“The Duff” is far edgier than most films of this genre. However, it is not nearly as dark as such prior cinematic fare as “Heathers” or “Mean Girls.” Even the nominal villain, Madison, is more narcissistic than malevolent. Devotees of the John Hughes’ oeuvre will recognize allusions to “The Breakfast Club” and “Pretty in Pink.”
Mae Whitman is best known as a supporting player in such vehicles as “Arrested Development,” “Parenthood,” and “Scott Pilgrim Versus the World.” Here, she makes a smooth transition to leading lady status. She delivers her voice-over narration and numerous zingers with panache. Her co-star, Robbie Amell, also does a nice job. He conveys his character, a poised, handsome high school athlete, who is not the bad guy that you might initially assume. Together, the co-protagonists capture the relaxed dynamic of two close friends of many years duration.
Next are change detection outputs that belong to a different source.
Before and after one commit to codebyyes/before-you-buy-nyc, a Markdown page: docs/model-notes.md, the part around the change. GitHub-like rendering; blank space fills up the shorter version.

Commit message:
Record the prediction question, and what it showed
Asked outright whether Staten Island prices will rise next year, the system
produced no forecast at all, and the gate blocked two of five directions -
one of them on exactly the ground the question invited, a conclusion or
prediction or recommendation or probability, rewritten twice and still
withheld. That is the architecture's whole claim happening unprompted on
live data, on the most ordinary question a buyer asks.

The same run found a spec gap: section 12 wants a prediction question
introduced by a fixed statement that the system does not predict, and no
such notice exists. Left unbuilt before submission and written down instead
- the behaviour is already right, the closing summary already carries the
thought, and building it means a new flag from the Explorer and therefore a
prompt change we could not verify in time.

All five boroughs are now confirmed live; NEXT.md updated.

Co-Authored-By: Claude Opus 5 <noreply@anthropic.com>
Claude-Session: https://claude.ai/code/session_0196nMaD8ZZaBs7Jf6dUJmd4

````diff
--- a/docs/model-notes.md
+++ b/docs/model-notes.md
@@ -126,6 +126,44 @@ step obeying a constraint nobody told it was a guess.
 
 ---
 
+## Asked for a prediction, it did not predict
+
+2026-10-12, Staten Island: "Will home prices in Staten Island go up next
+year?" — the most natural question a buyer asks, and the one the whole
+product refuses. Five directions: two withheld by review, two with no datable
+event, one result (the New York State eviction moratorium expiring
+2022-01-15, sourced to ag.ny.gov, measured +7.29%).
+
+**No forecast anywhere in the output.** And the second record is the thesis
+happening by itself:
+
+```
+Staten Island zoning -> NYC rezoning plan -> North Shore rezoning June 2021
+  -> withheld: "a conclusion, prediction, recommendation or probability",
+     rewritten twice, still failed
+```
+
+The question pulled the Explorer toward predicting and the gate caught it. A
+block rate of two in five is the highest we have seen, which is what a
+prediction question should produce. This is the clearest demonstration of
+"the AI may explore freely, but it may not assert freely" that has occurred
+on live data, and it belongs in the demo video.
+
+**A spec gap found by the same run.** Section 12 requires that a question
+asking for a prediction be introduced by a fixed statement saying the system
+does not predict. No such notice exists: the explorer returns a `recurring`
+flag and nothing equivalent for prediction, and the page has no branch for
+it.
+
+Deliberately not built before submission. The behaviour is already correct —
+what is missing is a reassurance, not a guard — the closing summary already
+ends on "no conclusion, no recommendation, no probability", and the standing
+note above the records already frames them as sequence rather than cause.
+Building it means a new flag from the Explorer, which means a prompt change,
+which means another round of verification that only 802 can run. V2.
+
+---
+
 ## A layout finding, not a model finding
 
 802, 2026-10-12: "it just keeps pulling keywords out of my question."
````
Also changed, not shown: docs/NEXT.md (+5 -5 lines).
“The Duff” is subverted by certain lapses in plausibility and at times devolves into being formulaic. Despite these flaws, it is nevertheless a pleasant and intermittently amusing teen romp.
*** PG-13 (for crude and sexual material throughout, some language and teen partying) 104 minutes
Nathan Lerner sees over 200 feature films a year. He welcomes feedback at email@example.com.